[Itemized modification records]

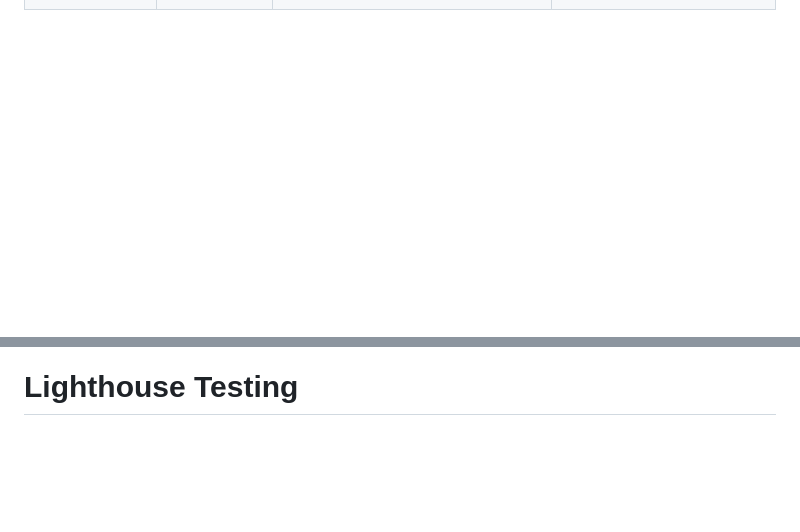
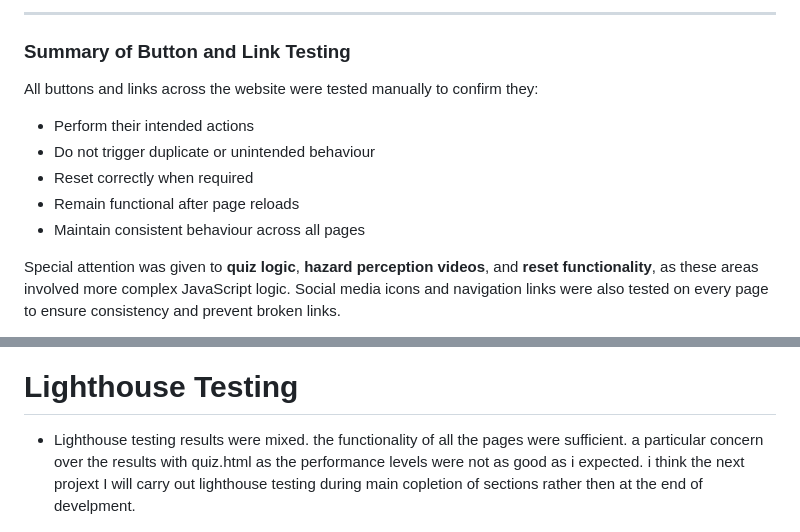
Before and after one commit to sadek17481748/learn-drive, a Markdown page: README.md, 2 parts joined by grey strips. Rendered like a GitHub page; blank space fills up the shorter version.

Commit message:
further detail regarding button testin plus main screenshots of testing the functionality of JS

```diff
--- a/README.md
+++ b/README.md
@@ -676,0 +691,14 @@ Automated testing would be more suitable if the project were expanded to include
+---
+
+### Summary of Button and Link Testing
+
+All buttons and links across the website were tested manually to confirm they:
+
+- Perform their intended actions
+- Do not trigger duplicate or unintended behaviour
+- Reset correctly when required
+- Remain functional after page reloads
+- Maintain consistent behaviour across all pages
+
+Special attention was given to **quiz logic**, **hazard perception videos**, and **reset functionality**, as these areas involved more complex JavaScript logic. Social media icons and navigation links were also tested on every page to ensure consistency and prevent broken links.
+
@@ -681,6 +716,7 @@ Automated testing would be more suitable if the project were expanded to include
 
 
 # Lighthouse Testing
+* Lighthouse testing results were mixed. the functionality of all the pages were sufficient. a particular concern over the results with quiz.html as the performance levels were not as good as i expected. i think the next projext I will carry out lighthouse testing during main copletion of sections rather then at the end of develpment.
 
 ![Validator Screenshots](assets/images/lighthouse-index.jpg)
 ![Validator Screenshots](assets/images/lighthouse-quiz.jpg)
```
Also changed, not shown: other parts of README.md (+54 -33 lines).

==

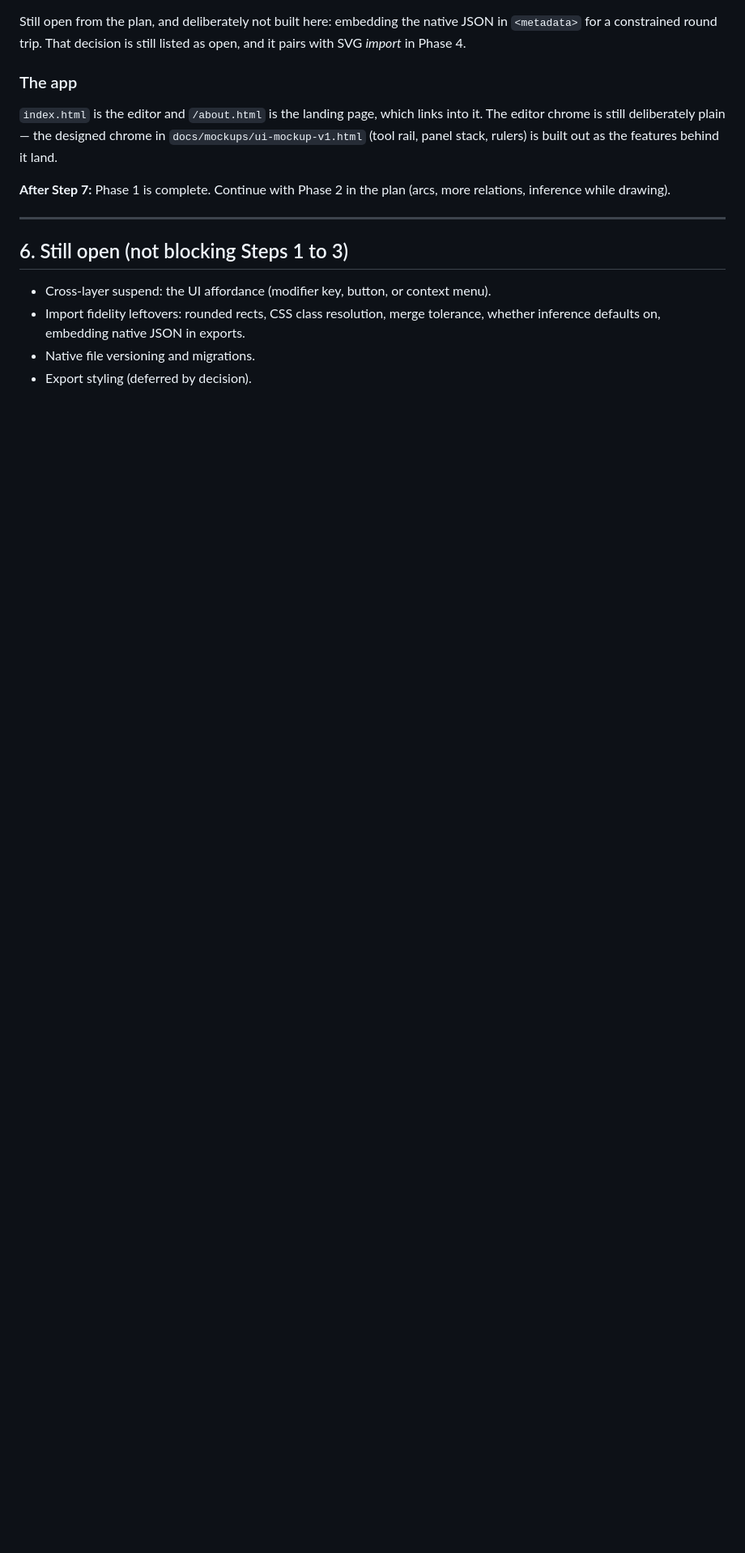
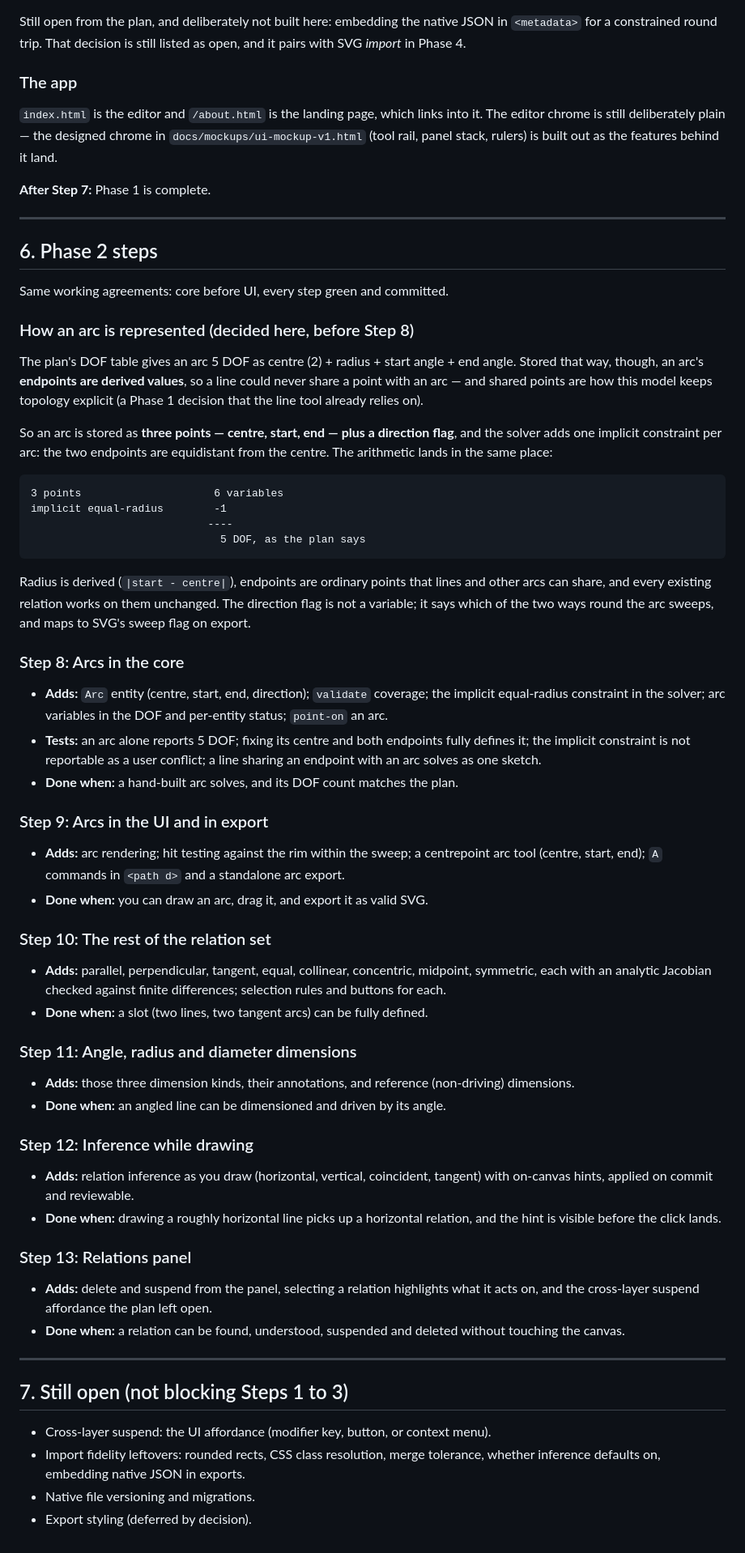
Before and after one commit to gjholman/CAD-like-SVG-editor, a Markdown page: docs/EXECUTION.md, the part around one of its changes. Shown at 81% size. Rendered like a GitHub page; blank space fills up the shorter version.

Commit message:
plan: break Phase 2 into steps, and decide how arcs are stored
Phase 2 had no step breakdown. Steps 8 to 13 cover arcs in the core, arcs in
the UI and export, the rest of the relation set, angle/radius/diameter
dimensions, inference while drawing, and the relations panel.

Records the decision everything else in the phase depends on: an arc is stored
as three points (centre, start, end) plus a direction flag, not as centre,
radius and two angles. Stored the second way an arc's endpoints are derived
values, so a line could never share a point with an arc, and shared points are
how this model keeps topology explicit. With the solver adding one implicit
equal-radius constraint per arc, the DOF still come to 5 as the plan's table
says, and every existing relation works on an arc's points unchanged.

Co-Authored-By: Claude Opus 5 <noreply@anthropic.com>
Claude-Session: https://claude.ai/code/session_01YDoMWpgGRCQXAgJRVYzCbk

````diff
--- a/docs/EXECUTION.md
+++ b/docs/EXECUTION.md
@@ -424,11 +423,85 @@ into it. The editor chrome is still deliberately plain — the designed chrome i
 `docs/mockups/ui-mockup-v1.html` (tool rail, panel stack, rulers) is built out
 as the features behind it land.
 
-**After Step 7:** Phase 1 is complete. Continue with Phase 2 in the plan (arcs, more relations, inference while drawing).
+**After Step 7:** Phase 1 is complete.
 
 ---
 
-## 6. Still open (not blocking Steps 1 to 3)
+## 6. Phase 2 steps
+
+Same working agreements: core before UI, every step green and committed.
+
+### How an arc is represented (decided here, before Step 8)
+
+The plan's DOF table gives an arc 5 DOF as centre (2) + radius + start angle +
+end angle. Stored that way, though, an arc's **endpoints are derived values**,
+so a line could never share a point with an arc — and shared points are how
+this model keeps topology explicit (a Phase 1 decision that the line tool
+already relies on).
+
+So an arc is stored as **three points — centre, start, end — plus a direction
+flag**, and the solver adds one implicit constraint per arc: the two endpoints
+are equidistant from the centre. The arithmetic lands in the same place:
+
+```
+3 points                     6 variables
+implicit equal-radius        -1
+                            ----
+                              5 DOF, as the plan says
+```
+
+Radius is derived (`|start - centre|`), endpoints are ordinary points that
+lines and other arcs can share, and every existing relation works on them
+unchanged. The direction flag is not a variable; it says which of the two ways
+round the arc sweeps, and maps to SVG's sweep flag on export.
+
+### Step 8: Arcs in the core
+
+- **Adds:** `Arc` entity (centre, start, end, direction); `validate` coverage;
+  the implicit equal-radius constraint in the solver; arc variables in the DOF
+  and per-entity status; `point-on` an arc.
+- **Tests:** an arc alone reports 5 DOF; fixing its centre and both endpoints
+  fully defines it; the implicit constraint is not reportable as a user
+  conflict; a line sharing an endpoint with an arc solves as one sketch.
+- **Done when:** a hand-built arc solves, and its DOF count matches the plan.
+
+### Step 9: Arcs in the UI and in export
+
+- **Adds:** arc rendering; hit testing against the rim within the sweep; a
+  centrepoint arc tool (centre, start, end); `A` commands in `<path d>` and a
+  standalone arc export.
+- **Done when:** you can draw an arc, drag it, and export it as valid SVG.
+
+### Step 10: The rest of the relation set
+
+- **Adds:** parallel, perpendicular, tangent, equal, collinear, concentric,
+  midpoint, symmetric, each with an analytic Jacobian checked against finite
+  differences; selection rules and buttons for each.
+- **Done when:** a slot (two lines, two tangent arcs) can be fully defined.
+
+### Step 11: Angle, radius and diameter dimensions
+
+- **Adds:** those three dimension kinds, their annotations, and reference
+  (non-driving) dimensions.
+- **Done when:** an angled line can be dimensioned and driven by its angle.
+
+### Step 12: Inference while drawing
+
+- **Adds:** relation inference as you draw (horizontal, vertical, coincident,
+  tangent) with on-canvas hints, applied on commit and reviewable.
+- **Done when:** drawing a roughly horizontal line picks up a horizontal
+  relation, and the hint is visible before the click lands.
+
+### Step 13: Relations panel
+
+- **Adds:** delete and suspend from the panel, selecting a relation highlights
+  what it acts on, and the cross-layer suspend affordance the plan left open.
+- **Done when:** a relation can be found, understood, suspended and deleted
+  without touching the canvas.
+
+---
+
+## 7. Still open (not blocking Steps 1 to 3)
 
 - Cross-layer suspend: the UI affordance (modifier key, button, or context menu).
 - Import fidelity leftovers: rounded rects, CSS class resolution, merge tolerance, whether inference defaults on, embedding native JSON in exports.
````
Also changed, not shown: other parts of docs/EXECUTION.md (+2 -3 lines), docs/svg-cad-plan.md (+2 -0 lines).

Work required ▸ Check all the records above and select each line where the string "centre" is found.

Exercise result ▸
as three points (centre, start, end) plus a direction flag, not as centre,
+The plan's DOF table gives an arc 5 DOF as centre (2) + radius + start angle +
+So an arc is stored as **three points — centre, start, end — plus a direction
+are equidistant from the centre. The arithmetic lands in the same place:
+Radius is derived (`|start - centre|`), endpoints are ordinary points that
+- **Adds:** `Arc` entity (centre, start, end, direction); `validate` coverage;
+- **Tests:** an arc alone reports 5 DOF; fixing its centre and both endpoints
+  centrepoint arc tool (centre, start, end); `A` commands in `<path d>` and a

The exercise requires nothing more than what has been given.